Copy every line below that has the word "filename" in it.

_ _ _ _ _ _ _

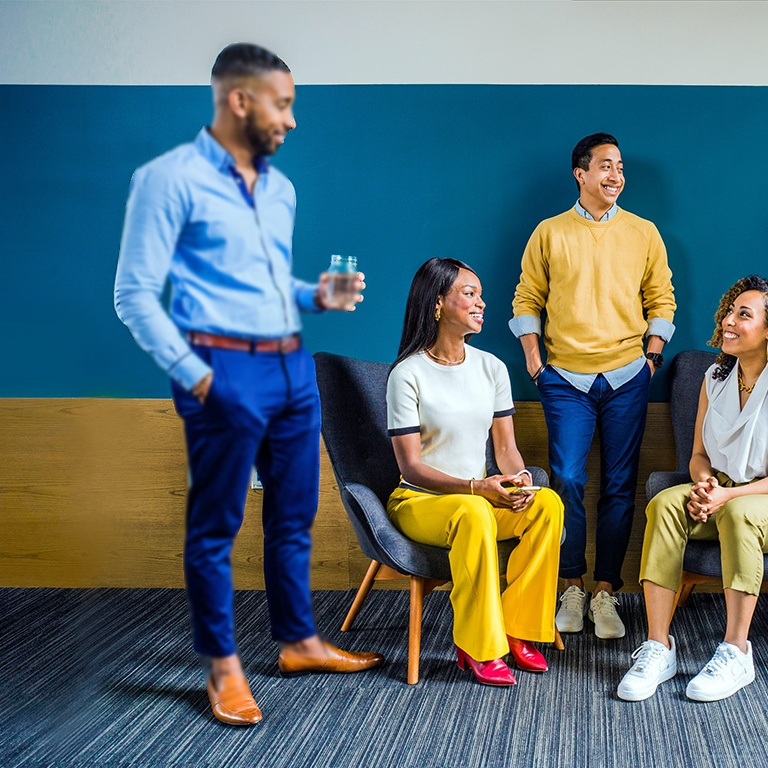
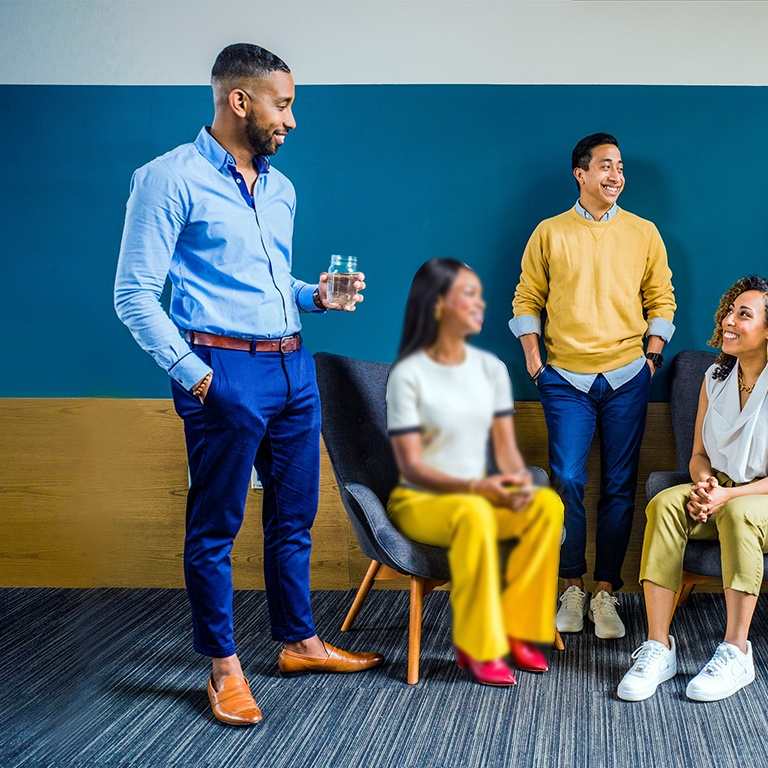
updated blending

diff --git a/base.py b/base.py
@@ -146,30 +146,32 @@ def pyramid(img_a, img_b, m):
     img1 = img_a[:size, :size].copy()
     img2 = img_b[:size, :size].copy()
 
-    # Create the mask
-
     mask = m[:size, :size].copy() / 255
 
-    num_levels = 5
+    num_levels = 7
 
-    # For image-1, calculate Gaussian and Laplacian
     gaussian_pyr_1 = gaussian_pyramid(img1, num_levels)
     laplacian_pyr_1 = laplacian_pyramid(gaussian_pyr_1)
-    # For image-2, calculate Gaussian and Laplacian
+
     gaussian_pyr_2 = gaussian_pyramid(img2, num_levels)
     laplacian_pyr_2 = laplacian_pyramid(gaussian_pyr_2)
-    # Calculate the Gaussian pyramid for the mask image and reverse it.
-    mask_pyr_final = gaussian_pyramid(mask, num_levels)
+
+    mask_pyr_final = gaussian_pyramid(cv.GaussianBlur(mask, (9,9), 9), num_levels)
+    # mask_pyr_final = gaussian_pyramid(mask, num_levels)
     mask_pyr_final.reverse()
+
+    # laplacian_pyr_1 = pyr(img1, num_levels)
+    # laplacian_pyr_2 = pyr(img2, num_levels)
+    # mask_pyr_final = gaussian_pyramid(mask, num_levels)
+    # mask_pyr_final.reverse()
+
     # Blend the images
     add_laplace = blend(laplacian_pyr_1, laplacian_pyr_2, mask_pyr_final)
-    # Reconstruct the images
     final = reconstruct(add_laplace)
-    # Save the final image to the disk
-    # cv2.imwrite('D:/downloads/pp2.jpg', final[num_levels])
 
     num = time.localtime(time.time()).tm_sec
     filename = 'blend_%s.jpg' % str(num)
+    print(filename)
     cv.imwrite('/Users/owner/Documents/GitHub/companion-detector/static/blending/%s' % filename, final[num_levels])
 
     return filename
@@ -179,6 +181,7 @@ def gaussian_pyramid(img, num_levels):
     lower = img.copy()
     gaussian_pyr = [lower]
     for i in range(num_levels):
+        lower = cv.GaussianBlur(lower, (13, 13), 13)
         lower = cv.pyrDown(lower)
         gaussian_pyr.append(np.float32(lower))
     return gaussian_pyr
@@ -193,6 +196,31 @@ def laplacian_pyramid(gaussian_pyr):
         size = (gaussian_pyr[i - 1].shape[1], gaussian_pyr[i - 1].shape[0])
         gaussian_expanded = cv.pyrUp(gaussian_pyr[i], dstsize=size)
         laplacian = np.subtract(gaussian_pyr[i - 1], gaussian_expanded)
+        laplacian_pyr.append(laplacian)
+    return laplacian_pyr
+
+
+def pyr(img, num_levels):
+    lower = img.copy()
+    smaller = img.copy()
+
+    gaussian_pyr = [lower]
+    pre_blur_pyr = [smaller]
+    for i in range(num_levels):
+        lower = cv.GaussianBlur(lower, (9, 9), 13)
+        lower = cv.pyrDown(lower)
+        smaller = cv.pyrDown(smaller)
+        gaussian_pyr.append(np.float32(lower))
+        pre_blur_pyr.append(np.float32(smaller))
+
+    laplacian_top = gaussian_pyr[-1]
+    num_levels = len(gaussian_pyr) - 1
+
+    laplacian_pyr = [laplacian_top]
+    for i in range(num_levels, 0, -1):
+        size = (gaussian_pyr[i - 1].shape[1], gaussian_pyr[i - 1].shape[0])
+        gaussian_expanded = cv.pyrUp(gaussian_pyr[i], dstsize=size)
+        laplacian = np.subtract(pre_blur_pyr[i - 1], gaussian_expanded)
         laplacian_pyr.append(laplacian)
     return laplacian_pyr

_ _ _ _ _ _ _

◆ **RESULT OF THIS EXERCISE**
     filename = 'blend_%s.jpg' % str(num)
+    print(filename)
     cv.imwrite('/Users/owner/Documents/GitHub/companion-detector/static/blending/%s' % filename, final[num_levels])
     return filename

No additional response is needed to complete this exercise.